**Task goal:** The number of lines containing the word "heading" is all you should give; count them in the records below.

**Materials provided:**
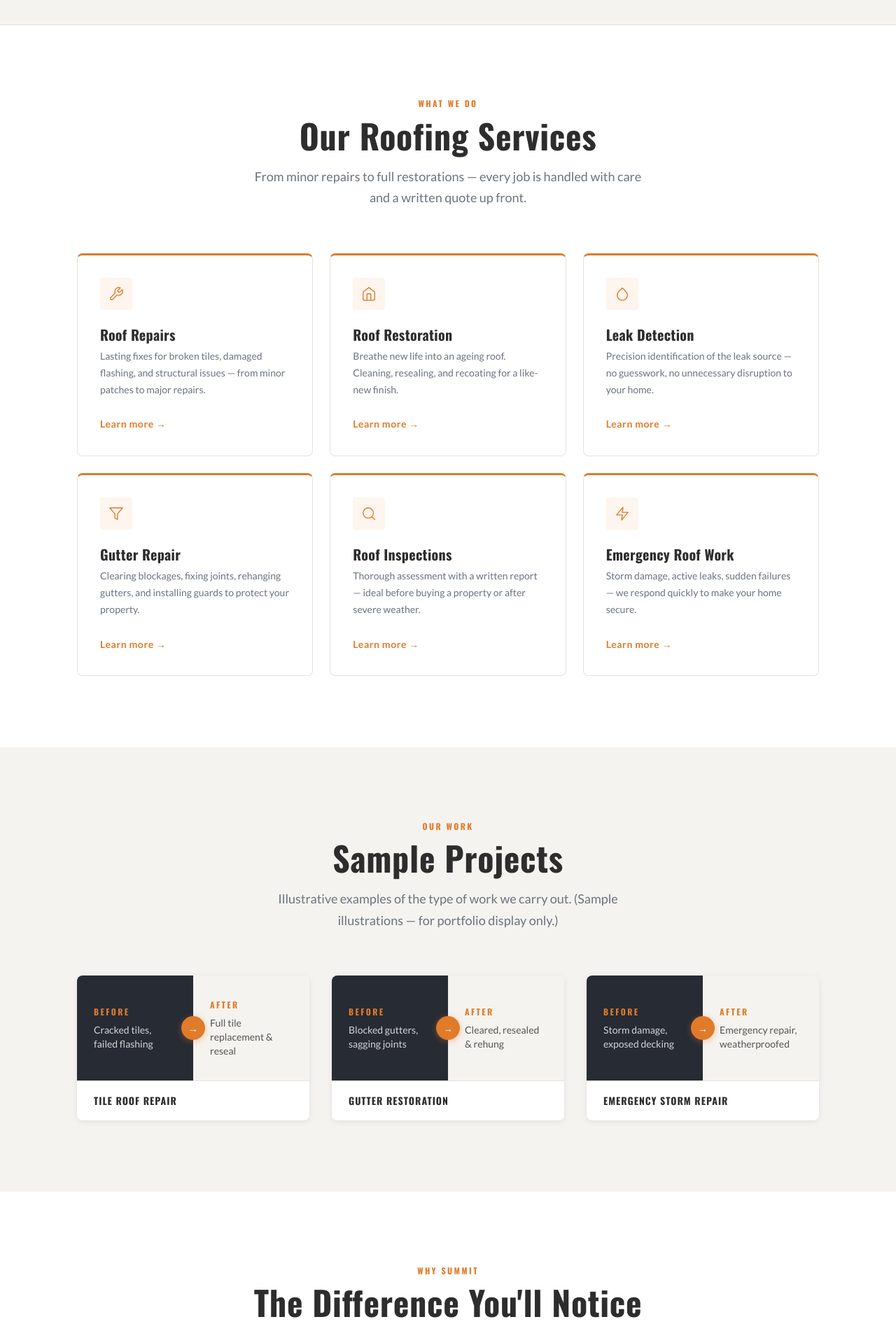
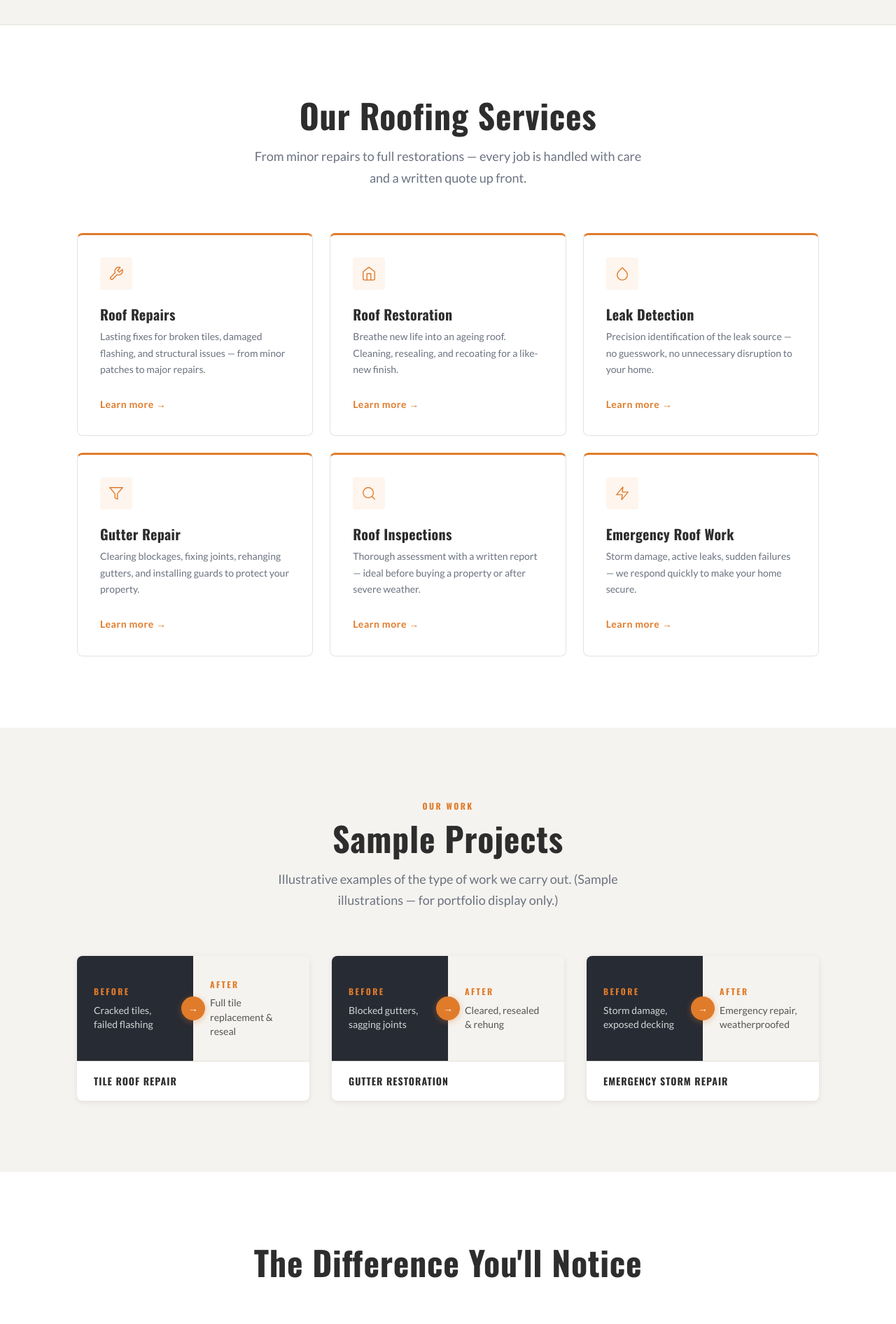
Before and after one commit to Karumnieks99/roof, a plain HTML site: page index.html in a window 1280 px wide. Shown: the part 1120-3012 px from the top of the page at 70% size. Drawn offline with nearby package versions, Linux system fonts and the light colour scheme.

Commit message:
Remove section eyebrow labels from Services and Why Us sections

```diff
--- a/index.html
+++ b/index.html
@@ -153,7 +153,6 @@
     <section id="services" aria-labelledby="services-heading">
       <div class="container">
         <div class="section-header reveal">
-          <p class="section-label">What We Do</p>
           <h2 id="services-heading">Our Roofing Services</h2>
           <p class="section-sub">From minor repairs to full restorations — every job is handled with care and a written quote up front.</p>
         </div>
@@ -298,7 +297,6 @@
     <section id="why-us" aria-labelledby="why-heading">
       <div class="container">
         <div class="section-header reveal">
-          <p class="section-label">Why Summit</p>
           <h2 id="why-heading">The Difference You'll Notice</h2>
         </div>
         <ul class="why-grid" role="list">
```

**Exercise response:** 4